### RECORDS SHOWN

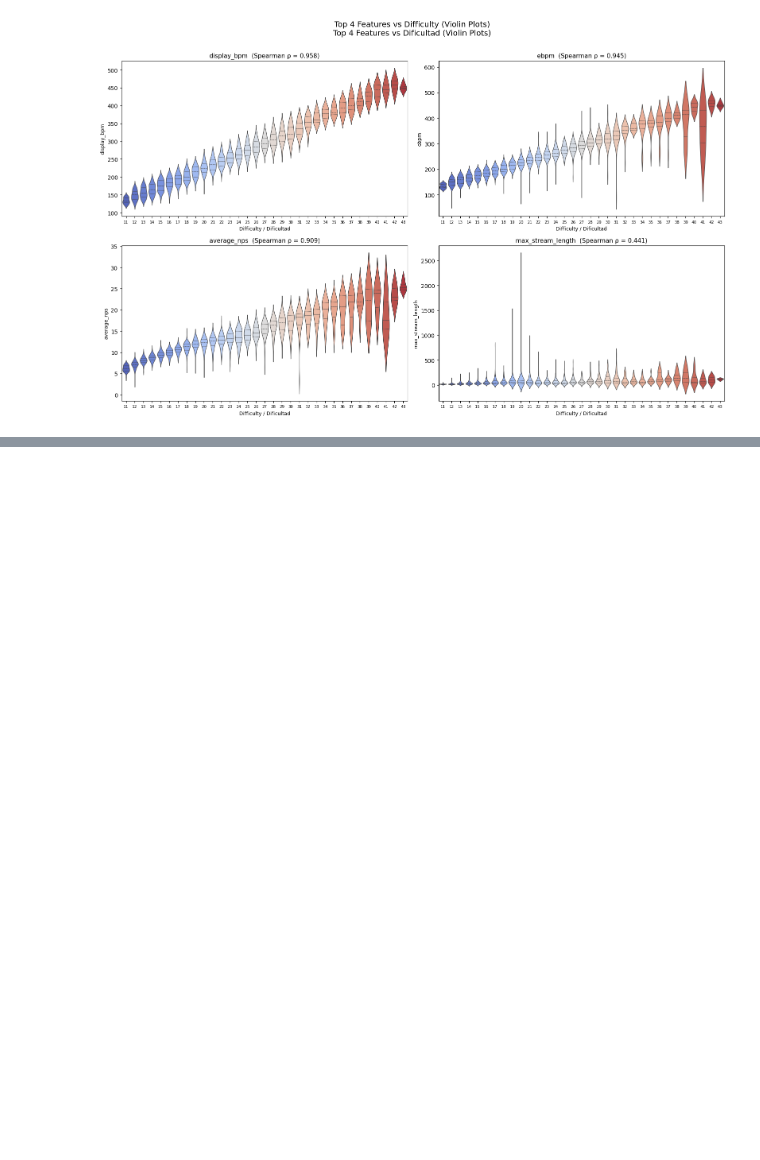
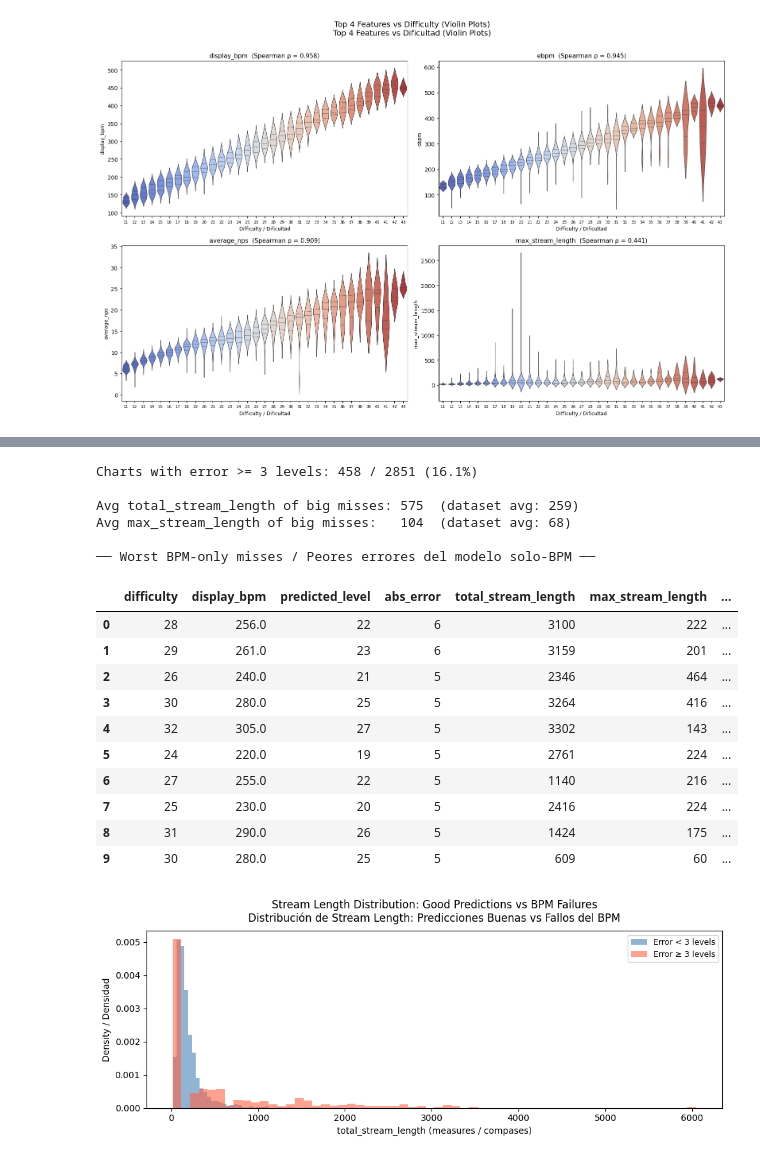
Before and after one commit to MaruDeHabanero/ITGStamina-rater-ml, a Jupyter notebook: ml-core/notebooks/03_exploratory_data_analysis.ipynb, the cells around one changed output, grey strips where cells are left out. Saved outputs shown, nothing was run; the diff lists cells and outputs as text; code cells hidden in the pictures; blank space fills up the shorter version.

```diff
--- a/ml-core/notebooks/03_exploratory_data_analysis.ipynb
+++ b/ml-core/notebooks/03_exploratory_data_analysis.ipynb
@@ -384,0 +597,64 @@ Passing `palette` without assigning `hue` is deprecated and will be removed in v
+# %%
+# ES: Identificar charts donde el modelo BPM-only se equivoca por 3 o más niveles.
+# EN: Identify charts where the BPM-only model is off by 3 or more levels.
+errors_bpm = np.abs(y - np.round(pred_bpm))
+big_miss = df[errors_bpm >= 3].copy()
+big_miss["predicted_level"] = np.round(pred_bpm)[errors_bpm >= 3].astype(int)
+big_miss["abs_error"] = errors_bpm[errors_bpm >= 3].astype(int)
+
+print(f"Charts with error >= 3 levels: {len(big_miss)} / {len(df)} ({len(big_miss)/len(df)*100:.1f}%)")
+print(f"\nAvg total_stream_length of big misses: {big_miss['total_stream_length'].mean():.0f}"
+      f"  (dataset avg: {df['total_stream_length'].mean():.0f})")
+print(f"Avg max_stream_length of big misses:   {big_miss['max_stream_length'].mean():.0f}"
+      f"  (dataset avg: {df['max_stream_length'].mean():.0f})")
+
+print("\n── Worst BPM-only misses / Peores errores del modelo solo-BPM ──")
+display(
+    big_miss
+    .nlargest(10, "abs_error")
+    [["difficulty", "display_bpm", "predicted_level", "abs_error",
+      "total_stream_length", "max_stream_length", "break_count"]]
+    .reset_index(drop=True)
+)
+
+# ── Histogram: stream lengths of big misses vs rest ─────────────────────────
+# ES: Comparar la distribución de total_stream_length entre los charts que el
+#     modelo BPM-only predice bien vs los que falla gravemente.
+# EN: Compare total_stream_length distributions between charts the BPM-only
+#     model predicts well vs those it badly misses.
+fig, ax = plt.subplots(figsize=(10, 4))
+
+ax.hist(df.loc[errors_bpm < 3, "total_stream_length"], bins=60, alpha=0.6,
+        color="steelblue", label="Error < 3 levels", density=True)
+ax.hist(big_miss["total_stream_length"], bins=60, alpha=0.6,
+        color="tomato", label="Error ≥ 3 levels", density=True)
+
+ax.set_xlabel("total_stream_length (measures / compases)", fontsize=10)
+ax.set_ylabel("Density / Densidad", fontsize=10)
+ax.set_title(
+    "Stream Length Distribution: Good Predictions vs BPM Failures\n"
+    "Distribución de Stream Length: Predicciones Buenas vs Fallos del BPM",
+    fontsize=12, pad=10,
+)
+ax.legend(fontsize=9)
+plt.tight_layout()
+plt.show()
+# %% [output]
+Charts with error >= 3 levels: 458 / 2851 (16.1%)
+
+Avg total_stream_length of big misses: 575  (dataset avg: 259)
+Avg max_stream_length of big misses:   104  (dataset avg: 68)
+
+── Worst BPM-only misses / Peores errores del modelo solo-BPM ──
+|  | difficulty | display_bpm | predicted_level | abs_error | total_stream_length | max_stream_length | ... |
+| 0 | 28 | 256.0 | 22 | 6 | 3100 | 222 | ... |
+| 1 | 29 | 261.0 | 23 | 6 | 3159 | 201 | ... |
+| 2 | 26 | 240.0 | 21 | 5 | 2346 | 464 | ... |
+| 3 | 30 | 280.0 | 25 | 5 | 3264 | 416 | ... |
+| 4 | 32 | 305.0 | 27 | 5 | 3302 | 143 | ... |
+| 5 | 24 | 220.0 | 19 | 5 | 2761 | 224 | ... |
+| 6 | 27 | 255.0 | 22 | 5 | 1140 | 216 | ... |
+| 7 | 25 | 230.0 | 20 | 5 | 2416 | 224 | ... |
+| 8 | 31 | 290.0 | 26 | 5 | 1424 | 175 | ... |
+| 9 | 30 | 280.0 | 25 | 5 | 609 | 60 | ... |
+[figure, added]
```
Also changed, not shown: parts of 12 cells of this notebook, 3 other files.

######

● **TASK OBJECTIVE**
The entries are to be printed exactly as written; the pictures are to be left out.

● **RESPONSE BELOW**
Before and after one commit to MaruDeHabanero/ITGStamina-rater-ml, a Jupyter notebook: ml-core/notebooks/03_exploratory_data_analysis.ipynb, the cells around one changed output, grey strips where cells are left out. Saved outputs shown, nothing was run; the diff lists cells and outputs as text; code cells hidden in the pictures; blank space fills up the shorter version.

```diff
--- a/ml-core/notebooks/03_exploratory_data_analysis.ipynb
+++ b/ml-core/notebooks/03_exploratory_data_analysis.ipynb
@@ -384,0 +597,64 @@ Passing `palette` without assigning `hue` is deprecated and will be removed in v
+# %%
+# ES: Identificar charts donde el modelo BPM-only se equivoca por 3 o más niveles.
+# EN: Identify charts where the BPM-only model is off by 3 or more levels.
+errors_bpm = np.abs(y - np.round(pred_bpm))
+big_miss = df[errors_bpm >= 3].copy()
+big_miss["predicted_level"] = np.round(pred_bpm)[errors_bpm >= 3].astype(int)
+big_miss["abs_error"] = errors_bpm[errors_bpm >= 3].astype(int)
+
+print(f"Charts with error >= 3 levels: {len(big_miss)} / {len(df)} ({len(big_miss)/len(df)*100:.1f}%)")
+print(f"\nAvg total_stream_length of big misses: {big_miss['total_stream_length'].mean():.0f}"
+      f"  (dataset avg: {df['total_stream_length'].mean():.0f})")
+print(f"Avg max_stream_length of big misses:   {big_miss['max_stream_length'].mean():.0f}"
+      f"  (dataset avg: {df['max_stream_length'].mean():.0f})")
+
+print("\n── Worst BPM-only misses / Peores errores del modelo solo-BPM ──")
+display(
+    big_miss
+    .nlargest(10, "abs_error")
+    [["difficulty", "display_bpm", "predicted_level", "abs_error",
+      "total_stream_length", "max_stream_length", "break_count"]]
+    .reset_index(drop=True)
+)
+
+# ── Histogram: stream lengths of big misses vs rest ─────────────────────────
+# ES: Comparar la distribución de total_stream_length entre los charts que el
+#     modelo BPM-only predice bien vs los que falla gravemente.
+# EN: Compare total_stream_length distributions between charts the BPM-only
+#     model predicts well vs those it badly misses.
+fig, ax = plt.subplots(figsize=(10, 4))
+
+ax.hist(df.loc[errors_bpm < 3, "total_stream_length"], bins=60, alpha=0.6,
+        color="steelblue", label="Error < 3 levels", density=True)
+ax.hist(big_miss["total_stream_length"], bins=60, alpha=0.6,
+        color="tomato", label="Error ≥ 3 levels", density=True)
+
+ax.set_xlabel("total_stream_length (measures / compases)", fontsize=10)
+ax.set_ylabel("Density / Densidad", fontsize=10)
+ax.set_title(
+    "Stream Length Distribution: Good Predictions vs BPM Failures\n"
+    "Distribución de Stream Length: Predicciones Buenas vs Fallos del BPM",
+    fontsize=12, pad=10,
+)
+ax.legend(fontsize=9)
+plt.tight_layout()
+plt.show()
+# %% [output]
+Charts with error >= 3 levels: 458 / 2851 (16.1%)
+
+Avg total_stream_length of big misses: 575  (dataset avg: 259)
+Avg max_stream_length of big misses:   104  (dataset avg: 68)
+
+── Worst BPM-only misses / Peores errores del modelo solo-BPM ──
+|  | difficulty | display_bpm | predicted_level | abs_error | total_stream_length | max_stream_length | ... |
+| 0 | 28 | 256.0 | 22 | 6 | 3100 | 222 | ... |
+| 1 | 29 | 261.0 | 23 | 6 | 3159 | 201 | ... |
+| 2 | 26 | 240.0 | 21 | 5 | 2346 | 464 | ... |
+| 3 | 30 | 280.0 | 25 | 5 | 3264 | 416 | ... |
+| 4 | 32 | 305.0 | 27 | 5 | 3302 | 143 | ... |
+| 5 | 24 | 220.0 | 19 | 5 | 2761 | 224 | ... |
+| 6 | 27 | 255.0 | 22 | 5 | 1140 | 216 | ... |
+| 7 | 25 | 230.0 | 20 | 5 | 2416 | 224 | ... |
+| 8 | 31 | 290.0 | 26 | 5 | 1424 | 175 | ... |
+| 9 | 30 | 280.0 | 25 | 5 | 609 | 60 | ... |
+[figure, added]
```
Also changed, not shown: parts of 12 cells of this notebook, 3 other files.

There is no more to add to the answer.